June 10, 2009

by Scholarships.com Staff

DeVry has announced that it will be awarding 500 scholarships to students attending its seven colleges: DeVry University, Keller Graduate School of Management, Ross University, Chamberlain College of Nursing, Apollo College, Western Career College, and Fanor.  Scholarships will be awarded to adult students who are starting college or returning to college after an absence this fall.  The announcement is timed to celebrate the addition of DeVry, Inc. to the Standard & Poor's 500 stock index this week.

The awards have been dubbed "stimulus scholarships" and will be targeted to displaced workers who are returning to school for retraining.  To qualify, applicants must have lost their jobs in the last 12 months and who are starting a course at one of DeVry's schools.  DeVry will begin accepting applications for the scholarship on July 1.

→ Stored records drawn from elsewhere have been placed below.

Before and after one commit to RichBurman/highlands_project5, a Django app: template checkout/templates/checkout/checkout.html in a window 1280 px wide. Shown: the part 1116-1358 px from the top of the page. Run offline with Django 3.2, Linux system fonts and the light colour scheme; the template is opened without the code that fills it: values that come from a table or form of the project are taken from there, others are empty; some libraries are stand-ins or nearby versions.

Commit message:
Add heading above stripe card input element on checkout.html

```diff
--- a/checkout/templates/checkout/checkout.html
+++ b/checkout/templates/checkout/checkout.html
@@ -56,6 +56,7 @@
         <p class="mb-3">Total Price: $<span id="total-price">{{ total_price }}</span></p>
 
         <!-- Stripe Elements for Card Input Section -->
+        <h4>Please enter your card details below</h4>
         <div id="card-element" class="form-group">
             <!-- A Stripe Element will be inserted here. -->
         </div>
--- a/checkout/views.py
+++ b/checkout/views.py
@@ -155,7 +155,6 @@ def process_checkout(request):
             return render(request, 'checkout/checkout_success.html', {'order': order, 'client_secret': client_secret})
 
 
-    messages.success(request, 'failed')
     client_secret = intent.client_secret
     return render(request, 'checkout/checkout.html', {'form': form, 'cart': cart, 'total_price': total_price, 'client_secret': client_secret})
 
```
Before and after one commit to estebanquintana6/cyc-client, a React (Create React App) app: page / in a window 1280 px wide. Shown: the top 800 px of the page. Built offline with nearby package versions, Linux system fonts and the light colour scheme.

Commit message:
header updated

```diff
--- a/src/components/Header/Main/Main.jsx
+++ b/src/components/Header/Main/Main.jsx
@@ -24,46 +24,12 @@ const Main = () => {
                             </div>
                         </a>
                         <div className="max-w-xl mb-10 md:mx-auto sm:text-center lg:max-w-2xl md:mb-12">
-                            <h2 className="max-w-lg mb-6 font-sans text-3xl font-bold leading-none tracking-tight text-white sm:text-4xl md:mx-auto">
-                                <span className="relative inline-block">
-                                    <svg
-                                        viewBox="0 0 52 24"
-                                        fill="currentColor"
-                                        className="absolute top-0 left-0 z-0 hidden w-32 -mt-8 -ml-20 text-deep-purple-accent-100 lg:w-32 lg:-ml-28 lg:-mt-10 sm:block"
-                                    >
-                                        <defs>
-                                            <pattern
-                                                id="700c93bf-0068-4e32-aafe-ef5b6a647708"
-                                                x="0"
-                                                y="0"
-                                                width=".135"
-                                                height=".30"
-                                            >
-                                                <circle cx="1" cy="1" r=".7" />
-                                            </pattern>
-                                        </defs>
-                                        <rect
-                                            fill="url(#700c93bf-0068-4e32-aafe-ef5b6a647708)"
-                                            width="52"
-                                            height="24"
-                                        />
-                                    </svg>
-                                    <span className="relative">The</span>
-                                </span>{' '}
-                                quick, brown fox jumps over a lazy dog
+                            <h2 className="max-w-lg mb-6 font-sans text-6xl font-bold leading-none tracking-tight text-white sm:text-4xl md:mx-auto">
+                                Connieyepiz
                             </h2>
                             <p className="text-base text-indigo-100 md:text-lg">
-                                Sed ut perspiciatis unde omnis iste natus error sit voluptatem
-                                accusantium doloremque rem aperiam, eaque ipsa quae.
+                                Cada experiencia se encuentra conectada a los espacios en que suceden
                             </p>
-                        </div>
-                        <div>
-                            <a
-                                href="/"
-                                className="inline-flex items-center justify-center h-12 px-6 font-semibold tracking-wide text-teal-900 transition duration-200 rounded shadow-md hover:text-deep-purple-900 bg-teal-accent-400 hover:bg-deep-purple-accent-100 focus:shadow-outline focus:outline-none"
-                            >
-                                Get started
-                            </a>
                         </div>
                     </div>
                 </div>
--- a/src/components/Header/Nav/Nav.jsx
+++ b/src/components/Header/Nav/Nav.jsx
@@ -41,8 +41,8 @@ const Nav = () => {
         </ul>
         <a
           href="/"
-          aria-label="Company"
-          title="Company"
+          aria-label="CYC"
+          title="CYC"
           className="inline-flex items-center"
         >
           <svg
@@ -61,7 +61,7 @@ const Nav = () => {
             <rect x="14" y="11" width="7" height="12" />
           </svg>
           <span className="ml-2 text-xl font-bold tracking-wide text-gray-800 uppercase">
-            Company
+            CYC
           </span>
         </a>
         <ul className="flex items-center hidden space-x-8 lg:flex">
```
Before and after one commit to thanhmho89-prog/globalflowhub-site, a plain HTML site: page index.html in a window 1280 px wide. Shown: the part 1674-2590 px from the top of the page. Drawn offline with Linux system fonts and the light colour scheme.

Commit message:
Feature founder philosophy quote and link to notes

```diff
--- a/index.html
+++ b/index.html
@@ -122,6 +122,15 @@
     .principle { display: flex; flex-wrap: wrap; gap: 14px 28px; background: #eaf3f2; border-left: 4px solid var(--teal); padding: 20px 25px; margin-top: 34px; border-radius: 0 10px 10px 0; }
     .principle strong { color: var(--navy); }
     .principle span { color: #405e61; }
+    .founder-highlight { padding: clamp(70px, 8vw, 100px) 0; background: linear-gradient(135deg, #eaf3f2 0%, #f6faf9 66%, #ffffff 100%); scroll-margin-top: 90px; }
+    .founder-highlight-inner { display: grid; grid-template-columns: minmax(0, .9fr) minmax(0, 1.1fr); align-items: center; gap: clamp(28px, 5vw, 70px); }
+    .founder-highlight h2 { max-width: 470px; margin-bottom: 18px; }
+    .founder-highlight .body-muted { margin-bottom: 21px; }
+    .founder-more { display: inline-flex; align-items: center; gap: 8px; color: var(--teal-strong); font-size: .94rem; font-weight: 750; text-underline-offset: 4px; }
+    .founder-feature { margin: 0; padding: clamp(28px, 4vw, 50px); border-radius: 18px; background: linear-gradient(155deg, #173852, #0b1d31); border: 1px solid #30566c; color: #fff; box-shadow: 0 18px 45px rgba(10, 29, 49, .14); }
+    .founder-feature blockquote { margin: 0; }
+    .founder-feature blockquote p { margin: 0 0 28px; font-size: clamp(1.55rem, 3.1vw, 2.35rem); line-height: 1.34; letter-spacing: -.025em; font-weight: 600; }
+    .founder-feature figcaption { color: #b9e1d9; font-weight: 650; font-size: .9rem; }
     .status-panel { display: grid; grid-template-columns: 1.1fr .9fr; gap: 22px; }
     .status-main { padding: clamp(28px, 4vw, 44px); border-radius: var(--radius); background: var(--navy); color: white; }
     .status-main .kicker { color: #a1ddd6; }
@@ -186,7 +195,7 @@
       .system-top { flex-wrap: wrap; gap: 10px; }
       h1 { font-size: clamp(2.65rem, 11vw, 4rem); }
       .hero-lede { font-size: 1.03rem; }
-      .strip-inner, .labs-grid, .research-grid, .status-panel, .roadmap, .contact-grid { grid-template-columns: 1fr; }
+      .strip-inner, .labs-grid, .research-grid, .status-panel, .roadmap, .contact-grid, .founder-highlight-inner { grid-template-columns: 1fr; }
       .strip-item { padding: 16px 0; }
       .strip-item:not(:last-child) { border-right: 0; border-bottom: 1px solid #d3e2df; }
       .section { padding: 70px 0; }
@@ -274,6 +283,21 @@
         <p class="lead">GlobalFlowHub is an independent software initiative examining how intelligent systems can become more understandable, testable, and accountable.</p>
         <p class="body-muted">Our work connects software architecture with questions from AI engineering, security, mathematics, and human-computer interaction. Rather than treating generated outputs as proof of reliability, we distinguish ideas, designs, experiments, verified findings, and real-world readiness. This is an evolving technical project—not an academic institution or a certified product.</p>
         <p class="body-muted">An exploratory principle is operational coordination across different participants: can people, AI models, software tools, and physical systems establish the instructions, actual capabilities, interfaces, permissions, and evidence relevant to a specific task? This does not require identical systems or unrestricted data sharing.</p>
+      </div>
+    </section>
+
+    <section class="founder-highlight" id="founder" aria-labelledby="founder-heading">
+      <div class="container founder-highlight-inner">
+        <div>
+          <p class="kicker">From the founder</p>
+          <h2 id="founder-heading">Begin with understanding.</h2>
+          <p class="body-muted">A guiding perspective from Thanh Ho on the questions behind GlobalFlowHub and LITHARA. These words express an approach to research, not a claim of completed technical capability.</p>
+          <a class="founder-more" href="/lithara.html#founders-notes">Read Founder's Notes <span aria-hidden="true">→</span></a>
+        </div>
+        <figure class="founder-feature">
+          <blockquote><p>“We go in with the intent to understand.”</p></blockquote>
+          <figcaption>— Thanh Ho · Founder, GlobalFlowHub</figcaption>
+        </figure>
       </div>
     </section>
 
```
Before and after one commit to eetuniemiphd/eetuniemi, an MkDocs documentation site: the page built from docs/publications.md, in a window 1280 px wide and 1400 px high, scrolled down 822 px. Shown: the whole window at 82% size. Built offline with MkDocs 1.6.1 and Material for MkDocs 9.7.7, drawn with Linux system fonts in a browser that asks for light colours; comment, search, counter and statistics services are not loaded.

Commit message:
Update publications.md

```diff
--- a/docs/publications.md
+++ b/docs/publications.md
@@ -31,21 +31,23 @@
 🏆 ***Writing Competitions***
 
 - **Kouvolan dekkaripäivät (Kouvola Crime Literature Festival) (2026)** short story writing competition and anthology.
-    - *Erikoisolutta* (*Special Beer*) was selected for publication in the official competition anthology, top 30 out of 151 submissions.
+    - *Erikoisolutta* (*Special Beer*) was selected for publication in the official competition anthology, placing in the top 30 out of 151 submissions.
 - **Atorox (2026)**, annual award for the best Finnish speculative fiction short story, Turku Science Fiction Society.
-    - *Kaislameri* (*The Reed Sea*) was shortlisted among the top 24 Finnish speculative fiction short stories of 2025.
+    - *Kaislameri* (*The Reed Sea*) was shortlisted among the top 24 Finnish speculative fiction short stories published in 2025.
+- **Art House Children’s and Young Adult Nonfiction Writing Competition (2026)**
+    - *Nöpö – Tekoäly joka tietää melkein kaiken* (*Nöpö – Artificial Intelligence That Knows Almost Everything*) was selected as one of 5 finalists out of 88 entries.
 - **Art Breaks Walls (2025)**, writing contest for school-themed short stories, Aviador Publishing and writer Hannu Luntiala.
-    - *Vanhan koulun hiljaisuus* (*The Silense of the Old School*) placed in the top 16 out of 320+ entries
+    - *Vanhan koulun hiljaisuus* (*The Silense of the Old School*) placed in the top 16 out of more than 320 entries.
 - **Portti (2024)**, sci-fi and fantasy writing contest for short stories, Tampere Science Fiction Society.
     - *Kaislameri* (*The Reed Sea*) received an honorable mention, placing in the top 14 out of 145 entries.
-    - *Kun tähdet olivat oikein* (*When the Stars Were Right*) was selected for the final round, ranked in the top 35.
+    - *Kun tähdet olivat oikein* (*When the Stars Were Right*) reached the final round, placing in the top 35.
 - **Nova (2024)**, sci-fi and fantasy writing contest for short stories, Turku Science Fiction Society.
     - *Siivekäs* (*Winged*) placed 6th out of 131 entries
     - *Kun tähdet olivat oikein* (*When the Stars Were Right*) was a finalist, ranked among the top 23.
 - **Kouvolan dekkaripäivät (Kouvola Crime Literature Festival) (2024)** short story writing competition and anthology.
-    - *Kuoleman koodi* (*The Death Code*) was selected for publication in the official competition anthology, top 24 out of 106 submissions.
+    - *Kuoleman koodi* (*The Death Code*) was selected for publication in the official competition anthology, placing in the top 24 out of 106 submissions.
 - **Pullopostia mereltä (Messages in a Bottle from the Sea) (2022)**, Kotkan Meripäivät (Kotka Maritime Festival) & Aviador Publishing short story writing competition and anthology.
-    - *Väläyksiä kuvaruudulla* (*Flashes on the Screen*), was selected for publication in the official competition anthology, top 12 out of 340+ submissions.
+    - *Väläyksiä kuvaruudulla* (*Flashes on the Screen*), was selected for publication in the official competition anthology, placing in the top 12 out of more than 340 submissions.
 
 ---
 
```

This scholarship adds to the list of options returning students have if they've been laid off from their jobs.  A number of community colleges are offering local scholarships to displaced workers in their communities, in some cases waiving tuition entirely.  Other colleges and scholarship providers are also ramping up financial aid for those affected by the economic downturn, as well.  A free college scholarship search can help you find even more ways to pay for school.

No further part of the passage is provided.